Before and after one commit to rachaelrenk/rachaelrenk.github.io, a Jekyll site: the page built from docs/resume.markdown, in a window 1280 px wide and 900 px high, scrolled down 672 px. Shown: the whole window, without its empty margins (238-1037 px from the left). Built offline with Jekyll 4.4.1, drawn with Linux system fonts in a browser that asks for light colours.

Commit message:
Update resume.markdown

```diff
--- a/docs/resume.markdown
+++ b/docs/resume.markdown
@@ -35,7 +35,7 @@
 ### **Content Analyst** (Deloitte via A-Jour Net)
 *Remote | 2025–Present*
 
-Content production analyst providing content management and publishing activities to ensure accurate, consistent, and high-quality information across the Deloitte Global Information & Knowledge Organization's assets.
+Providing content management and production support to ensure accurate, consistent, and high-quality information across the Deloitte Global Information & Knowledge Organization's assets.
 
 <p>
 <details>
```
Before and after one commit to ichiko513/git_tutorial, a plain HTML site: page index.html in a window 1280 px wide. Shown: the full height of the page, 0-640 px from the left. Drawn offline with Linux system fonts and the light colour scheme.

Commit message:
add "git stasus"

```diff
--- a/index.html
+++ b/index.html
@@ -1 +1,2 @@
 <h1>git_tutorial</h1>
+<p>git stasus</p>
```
********
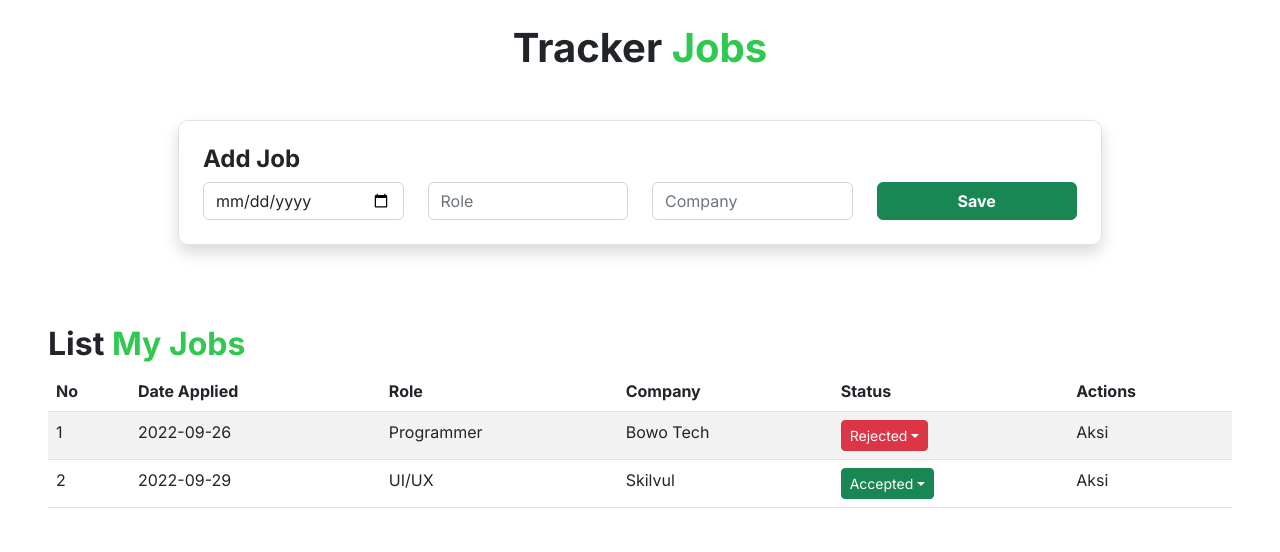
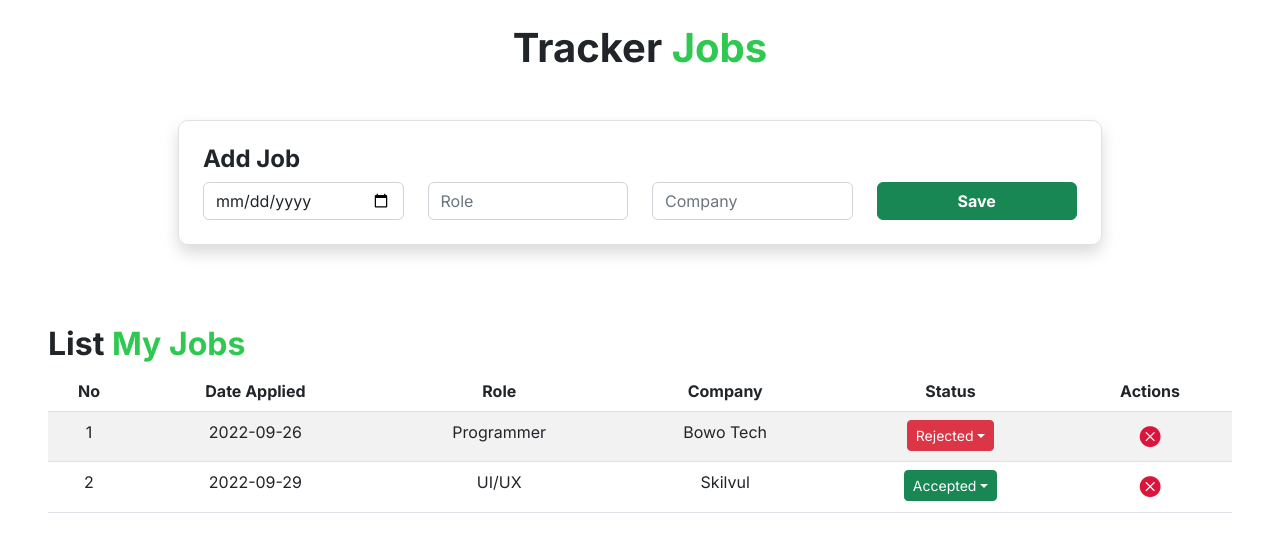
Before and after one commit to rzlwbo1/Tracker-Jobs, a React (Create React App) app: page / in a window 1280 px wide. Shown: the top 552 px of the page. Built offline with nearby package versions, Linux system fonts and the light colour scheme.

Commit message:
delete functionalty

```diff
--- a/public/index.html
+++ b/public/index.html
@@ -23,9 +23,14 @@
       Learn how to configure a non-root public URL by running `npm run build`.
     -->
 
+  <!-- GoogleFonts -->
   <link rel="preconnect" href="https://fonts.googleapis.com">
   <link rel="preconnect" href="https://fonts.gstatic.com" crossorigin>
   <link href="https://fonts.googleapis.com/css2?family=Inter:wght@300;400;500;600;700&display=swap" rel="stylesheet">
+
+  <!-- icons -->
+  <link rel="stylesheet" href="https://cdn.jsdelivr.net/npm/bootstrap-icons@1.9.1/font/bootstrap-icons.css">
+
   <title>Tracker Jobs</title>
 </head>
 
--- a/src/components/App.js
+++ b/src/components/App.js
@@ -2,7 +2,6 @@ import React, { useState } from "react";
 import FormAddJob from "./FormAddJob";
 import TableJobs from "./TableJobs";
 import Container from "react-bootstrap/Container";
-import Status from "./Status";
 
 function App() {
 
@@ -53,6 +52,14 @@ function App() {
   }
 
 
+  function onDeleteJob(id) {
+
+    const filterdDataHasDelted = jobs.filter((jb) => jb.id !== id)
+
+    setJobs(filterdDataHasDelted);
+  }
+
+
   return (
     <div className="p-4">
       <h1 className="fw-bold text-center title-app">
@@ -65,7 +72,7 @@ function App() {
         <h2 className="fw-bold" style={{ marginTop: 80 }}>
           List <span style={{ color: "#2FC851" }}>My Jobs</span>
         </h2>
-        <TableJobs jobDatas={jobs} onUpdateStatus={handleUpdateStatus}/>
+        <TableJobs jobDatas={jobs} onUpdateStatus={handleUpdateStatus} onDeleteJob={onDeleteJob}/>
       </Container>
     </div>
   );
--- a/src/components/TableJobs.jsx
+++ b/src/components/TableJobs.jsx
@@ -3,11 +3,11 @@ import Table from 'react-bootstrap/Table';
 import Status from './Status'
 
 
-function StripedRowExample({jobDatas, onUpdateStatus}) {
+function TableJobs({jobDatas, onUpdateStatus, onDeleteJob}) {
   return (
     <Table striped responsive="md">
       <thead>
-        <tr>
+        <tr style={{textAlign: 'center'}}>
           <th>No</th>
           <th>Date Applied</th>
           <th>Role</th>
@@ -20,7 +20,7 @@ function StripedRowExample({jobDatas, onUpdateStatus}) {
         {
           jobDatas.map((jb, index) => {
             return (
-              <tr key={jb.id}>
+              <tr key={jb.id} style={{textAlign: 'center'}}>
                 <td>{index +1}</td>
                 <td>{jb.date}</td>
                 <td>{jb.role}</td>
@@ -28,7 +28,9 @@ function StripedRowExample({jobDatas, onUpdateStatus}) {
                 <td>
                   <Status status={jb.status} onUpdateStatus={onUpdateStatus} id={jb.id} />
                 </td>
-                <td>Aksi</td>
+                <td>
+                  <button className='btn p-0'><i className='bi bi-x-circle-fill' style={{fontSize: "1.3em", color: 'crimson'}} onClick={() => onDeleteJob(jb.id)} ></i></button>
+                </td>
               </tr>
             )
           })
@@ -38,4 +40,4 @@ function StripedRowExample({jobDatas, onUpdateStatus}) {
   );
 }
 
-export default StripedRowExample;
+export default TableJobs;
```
********
# [Problem to solve]
For the listing above, state the number of lines that contain the word "html" and nothing more.

# [Output]
5